We first note that it suffices to prove the case when .

So, define to be the th *Bernstein Polynomial* given by

We begin by noting some identities. By the binomial theorem

Differentiating with respect to and doing some rearrangement gives

Differentiating with respect to again gives us

Splitting the sum over the addition and apply the first identity to the first sum gives

Lastly, multiplying by gives

Now, using the first identity we see that

And so

And so

Since is a continuous map on a compact metric space it follows that is uniformly continuous and so we may find a such that

From here we break our sum into two terms

Clearly the first sum is less than (just replace the term with by , yank it out, and apply the first identity). So, we must merely show the second sum can be made less than independent of . We know appealing to ‘s continuity again that it is bounded and so for all . It clearly follows that

Thus, we merely need to make the right hand sum less than . Note that the last identity in the above shows that

and thus

But, it is easily verified that for and so

Taking larger than implies that

and so

.

It follows that

The conclusion follows. .

With this theorem we may prove some very cool stuff. For example:

**Theorem:** is separable.

**Proof:** Let be the set of all polynomials with rational coefficients. We prove that is dense in . To do this let and be arbitrary. Since is dense in there exists some such that .

Now, the mapping given by is continuous and so it attains a maximum on . So, choose numbers such that . Then, clearly and

It follows that and so

Thus, is dense in . It remains to show that it is countable. To see this define by . Clearly is surjective and since is the countable union of countable sets it’s countable. The conclusion follows. .

The next problem is a particular favorite of mine, for no particular reason.

**Theorem:** Define a *moment* of by . If have the same moments for then .

**Proof:** We prove (mainly for fun) a lemma from real analysis.

**Lemma:** Let be continuous. Then, only if .

**Proof:** Suppose that then for some , call that point . Since we clearly have for some . So, by ‘s continuity we see that there exists some such that . Taking the concentric closed ball of radius we see that for every . Thus, by ‘s continuity and the compactness of we have that for some . It follows that

Which of course contradicts the assumption that the integral is zero. The conclusion follows. .

Using this lemma we may assume that otherwise we would have that

and so we’d be done.

So, under this assumption define the functional by

We claim that is continuous.

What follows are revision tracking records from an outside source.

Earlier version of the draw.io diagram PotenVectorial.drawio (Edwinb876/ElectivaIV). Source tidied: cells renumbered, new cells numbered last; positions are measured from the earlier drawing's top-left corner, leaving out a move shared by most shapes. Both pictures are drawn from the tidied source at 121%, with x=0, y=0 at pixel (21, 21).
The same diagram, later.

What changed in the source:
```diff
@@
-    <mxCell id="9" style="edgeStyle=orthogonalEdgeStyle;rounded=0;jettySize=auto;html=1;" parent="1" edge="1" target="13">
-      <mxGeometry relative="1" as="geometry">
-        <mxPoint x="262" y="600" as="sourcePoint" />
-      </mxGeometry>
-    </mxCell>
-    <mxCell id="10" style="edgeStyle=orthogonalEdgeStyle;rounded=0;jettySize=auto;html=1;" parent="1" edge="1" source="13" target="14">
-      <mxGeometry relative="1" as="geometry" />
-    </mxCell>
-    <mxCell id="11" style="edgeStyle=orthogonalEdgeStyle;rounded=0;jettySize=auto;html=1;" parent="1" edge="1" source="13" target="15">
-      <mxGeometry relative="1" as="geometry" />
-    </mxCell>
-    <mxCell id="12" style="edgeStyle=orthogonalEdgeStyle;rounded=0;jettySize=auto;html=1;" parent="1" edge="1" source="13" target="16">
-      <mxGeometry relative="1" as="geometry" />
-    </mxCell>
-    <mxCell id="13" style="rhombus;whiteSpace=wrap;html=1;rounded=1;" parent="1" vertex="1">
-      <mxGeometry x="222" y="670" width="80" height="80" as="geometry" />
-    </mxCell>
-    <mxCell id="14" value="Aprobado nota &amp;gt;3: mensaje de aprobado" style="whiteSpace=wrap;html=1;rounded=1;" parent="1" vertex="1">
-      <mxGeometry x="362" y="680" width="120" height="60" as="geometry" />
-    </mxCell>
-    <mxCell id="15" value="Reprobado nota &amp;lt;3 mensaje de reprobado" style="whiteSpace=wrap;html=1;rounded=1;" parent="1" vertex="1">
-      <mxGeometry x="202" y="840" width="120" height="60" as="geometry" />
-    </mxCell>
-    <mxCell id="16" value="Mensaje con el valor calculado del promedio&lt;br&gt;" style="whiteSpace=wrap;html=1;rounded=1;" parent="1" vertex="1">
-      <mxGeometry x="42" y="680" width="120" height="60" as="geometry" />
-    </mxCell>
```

To see this and be given. Then, choosing such that

we see that

‘s continuity follows. We next note that that is linear and so

The last part gotten by noticing that

It follows that and since the right hand side is closed we see that

It follows that for every . In particular

The conclusion follows. .

We now prove a nice little extension of the Weierstrass theorem.

**Theorem:** Let be closed and bounded. Prove that is dense in .

**Proof: **Note that since is closed and bounded it is a subset of for some . Now, given any there exists by Tietze’s extension theorem an extension such that . Now, for every there exists some such that . Let . Furthermore, let

and finally let . Clearly, . So, it remains to show that given any and there exists some such that . To see this let and be as above and let . Then, clearly and

The conclusion follows.

**Corollary:** Using the exact same idea except taking one may prove that is separable for every closed and bounded .